The GLP is committed to full transparency. Download and review our Annual Report.

Can a skin patch thwart cocaine overdoses?

| | September 24, 2018

There are nicotine patches to help quit smoking, and then there’s this: patches of actual skin, genetically engineered to produce an enzyme that digests cocaine, and, when transplanted onto mice, arms them against otherwise-lethal doses of the drug. A study on the skin-patch strategy, which the authors hope could one day lead to a means of treating addiction and preventing overdoses in humans, appears [September 17] in Nature Biomedical Engineering.

Humans naturally make an enzyme, butyrylcholinesterase, that breaks down cocaine, but the research team wanted something more powerful for their skin grafts. So they used an enhanced form of the protein that another group had designed, which has 4,400 times the cocaine-hydrolyzing activity as the original. The University of Chicago researchers used CRISPR to insert a gene for the souped-up protein into skin epidermal stem cells from mice, seeded the cells onto circular, 1-centimeter-across patches of scaffolding, and then transplanted the tissue onto mice addicted to cocaine.

Related article:  Infographic: How do urban environments drive genetic change?

[A] likely issue with translating the treatment to humans is that if patients “do not get high from cocaine, they probably will go take something else,” says Jianguo Cheng, a physician and pain management researcher at Cleveland Clinic who was not involved in the study. “For the science aspect it’s really impressive and encouraging.”

Read full, original post: Gene-Edited Skin Patch Prevents Cocaine Overdose in Mice

The GLP aggregated and excerpted this article to reflect the diversity of news, opinion, and analysis.
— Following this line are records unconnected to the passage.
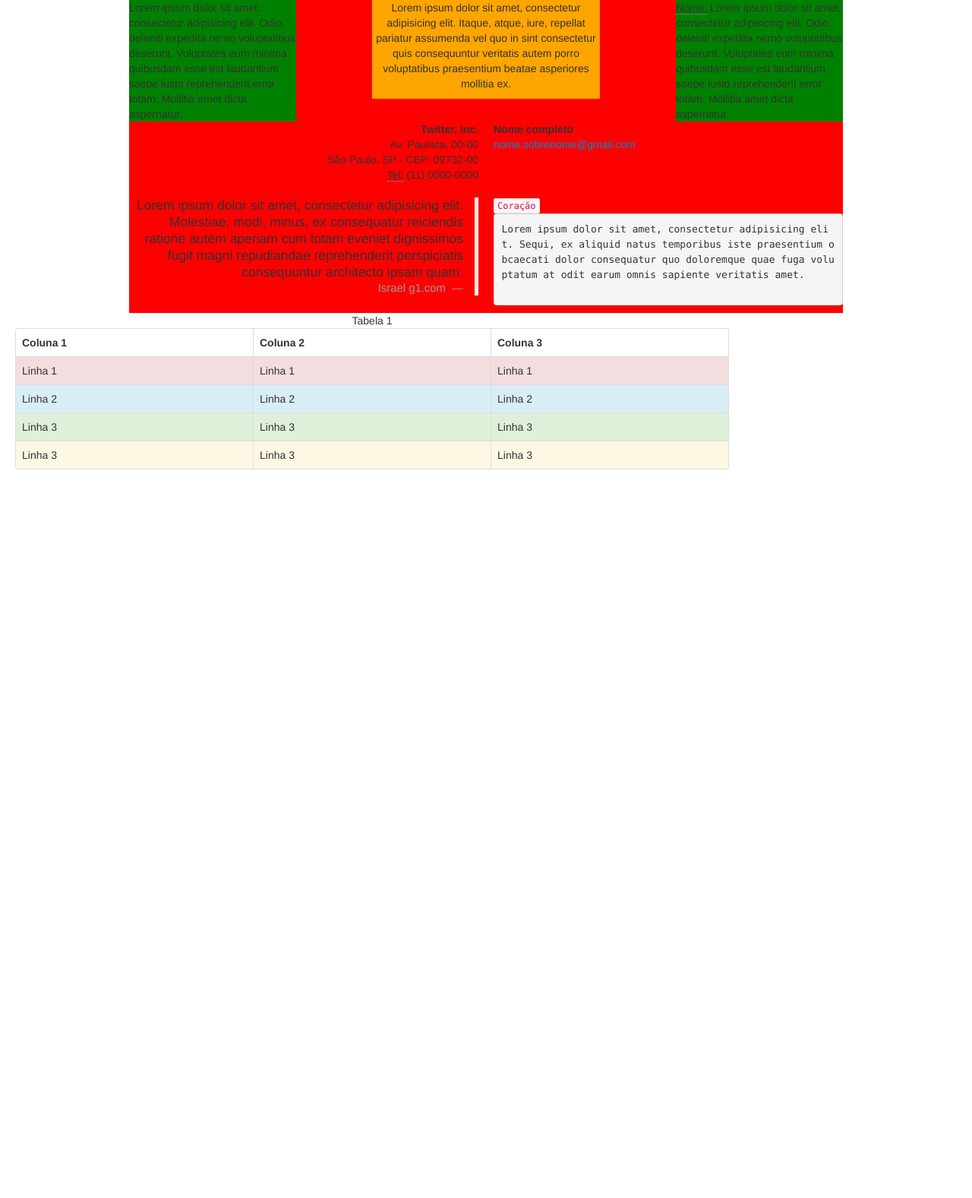
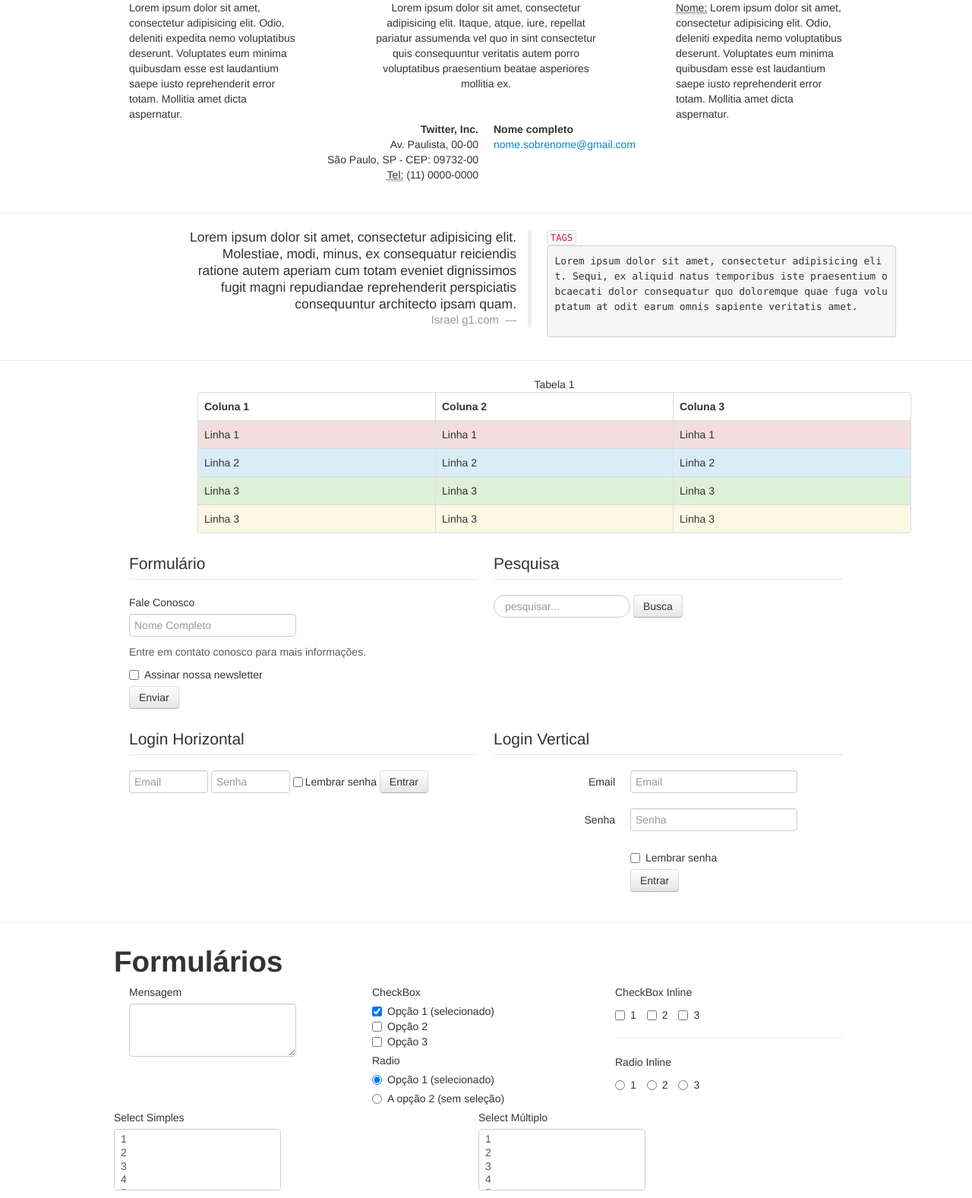
Before and after one commit to raloliver/bootstrap, a PHP site: page / in a window 1280 px wide. Shown: the whole page at 76% size. Before the commit the page ends 618 px from the top, so only its background shows below. Run offline with PHP 8.4, Linux system fonts and the light colour scheme.

Commit message:
Exemplos de Formulários com Bootstrap
Parte 1/2

```diff
--- a/index.php
+++ b/index.php
@@ -10,9 +10,9 @@
 				<script $src="js/html5shiv.js"></script>
 			<![endif]-->
 			<style type="text/css">
-				.container{background: red;}
+				/*.container{background: red;}
 				.span3{background: green;}
-				.span4{background: orange;}
+				.span4{background: orange;}*/
 			</style>
 		</head>
 		<body>
@@ -45,8 +45,10 @@
 					</address>
 				</div>
 			</div>
+			</div>
+			<hr>
 			<div class="row">
-				<div class="span6">
+				<div class="span6 offset3">
 					<blockquote class="pull-right">
 						<p>
 							Lorem ipsum dolor sit amet, consectetur adipisicing elit. Molestiae, modi, minus, ex consequatur reiciendis ratione autem aperiam cum totam eveniet dignissimos fugit magni repudiandae reprehenderit perspiciatis consequuntur architecto ipsam quam.
@@ -57,14 +59,14 @@
 					</blockquote>
 				</div>
 				<div class="span6">
-					<code>Coração</code>
+					<code>TAGS</code>
 					<pre>
 Lorem ipsum dolor sit amet, consectetur adipisicing elit. Sequi, ex aliquid natus temporibus iste praesentium obcaecati dolor consequatur quo doloremque quae fuga voluptatum at odit earum omnis sapiente veritatis amet.
 					</pre>
 				</div>
 			</div>
-			</div>
-				<div class="span12">
+			<hr>
+				<div class="span12 offset3">
 					<table class="table table-bordered table-hover">
 						<caption>Tabela 1</caption>
 							<thead>
@@ -98,7 +100,142 @@ Lorem ipsum dolor sit amet, consectetur adipisicing elit. Sequi, ex aliquid natu
 						</tbody>
 					</table>
 				</div>
+				<div class="container">
+					<div class="row">
+						<div class="span6">
+							<form>
+								<legend>Formulário</legend>
+									<label>Fale Conosco</label>
+									<input type="text" placeholder="Nome Completo">
+									<span class="help-block">Entre em contato conosco para mais informações.</span>
+									<label class="checkbox">
+									<input type="checkbox"> Assinar nossa newsletter
+									</label>
+									<button type="submit" class="btn">Enviar</button>
+							</form>
+						</div>
+						<div class="span6">
+							<form class="form-search">
+								<legend>Pesquisa</legend>
+								<input type="text" class="input-medium search-query" placeholder="pesquisar...">
+								<button type="submit" class="btn">Busca</button>
+							</form>
+						</div>
+					</div>
+				</div>
+				<div class="container">
+					<div class="row">
+						<div class="span6">
+							<form class="form-inline">
+								<legend>Login Horizontal</legend>
+								<input type="text" class="input-small" placeholder="Email">
+								<input type="password" class="input-small" placeholder="Senha">
+								<label class="checkbox">
+								<input type="checkbox"> Lembrar senha
+								</label>
+								<button type="submit" class="btn">Entrar</button>
+							</form>
+						</div>
+						<div class="span6">
+							<form class="form-horizontal">
+								<legend>Login Vertical</legend>
+									<div class="control-group">
+										<label class="control-label" for="inputEmail">Email</label>
+										<div class="controls">
+										<input type="text" id="inputEmail" placeholder="Email">
+										</div>
+									</div>
+									<div class="control-group">
+										<label class="control-label" for="inputPassword">Senha</label>
+										<div class="controls">
+										<input type="password" id="inputPassword" placeholder="Senha">
+									</div>
+									</div>
+									<div class="control-group">
+									<div class="controls">
+										<label class="checkbox">
+										<input type="checkbox">Lembrar senha
+										</label>
+									<button type="submit" class="btn">Entrar</button>
+									</div>
+								</div>
+							</form>
+						</div>
+					</div>
+				</div>
+			<hr>
+			<div class="container">
+				<div class="row">
+					<h1>Formulários</h1>
+					<div class="span4">
+						<label>Mensagem</label>
+						<textarea rows="3"></textarea>
+					</div>
+					<div class="span4">
+						<label>CheckBox</label>
+						<label class="checkbox">
+							<input type="checkbox" name="nome1" value="" checked> Opção 1 (selecionado)<br>
+							<input type="checkbox" name="nome2" value=""> Opção 2<br>
+							<input type="checkbox" name="nome3" value=""> Opção 3
+						</label>
+						<label>Radio</label>
+						<label class="radio">
+							<input type="radio" name="nome_radio" value="option1" checked>Opção 1 (selecionado)
+						</label>
+						<label class="radio">
+							<input type="radio" name="nome_radio" value="option2">
+							A opção 2 (sem seleção)
+						</label>
+					</div>
+					<div class="span4">
+						<label>CheckBox Inline</label>
+						<label class="checkbox inline">
+							<input type="checkbox" name="checkbox" id="inlineCheckbox1" value="option1"> 1
+							</label>
+							<label class="checkbox inline">
+							<input type="checkbox" name="checkbox" id="inlineCheckbox2" value="option2"> 2
+							</label>
+							<label class="checkbox inline">
+							<input type="checkbox" name="checkbox" id="inlineCheckbox3" value="option3"> 3
+						</label>
+						<hr>
+						<label>Radio Inline</label>
+						<label class="radio inline">
+							<input type="radio" name="nome_radio" id="inlineCheckbox1" value="option1"> 1
+							</label>
+							<label class="radio inline">
+							<input type="radio" name="nome_radio" id="inlineCheckbox2" value="option2"> 2
+							</label>
+							<label class="radio inline">
+							<input type="radio" name="nome_radio" id="inlineCheckbox3" value="option3"> 3
+						</label>
+					</div>
+					<div class="row">
+						<div class="span6">
+							<label>Select Simples</label>
+							<select multiple="combo">
+								<option value="1">1</option>
+								<option value="2">2</option>
+								<option value="3">3</option>
+								<option value="4">4</option>
+								<option value="5">5</option>
+							</select>
+						</div>
+						<div class="span6">
+							<label>Select Múltiplo</label>
+							<select multiple="multiple">
+								<option value="1">1</option>
+								<option value="2">2</option>
+								<option value="3">3</option>
+								<option value="4">4</option>
+								<option value="5">5</option>
+							</select>
+						</div>
+					</div>
+				</div>
 			</div>
+			</div>
+
 
 			<!-- Javascript -->
 			<script src="http://code.jquery.com/jquery.js"></script>
```
Also changed, not shown: formularios.php (added, +55 -0 lines).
Click the link above to read the full, original article.
News on human & agricultural genetics and biotechnology delivered to your inbox.
Optional. Mail on special occasions.

Send this to a friend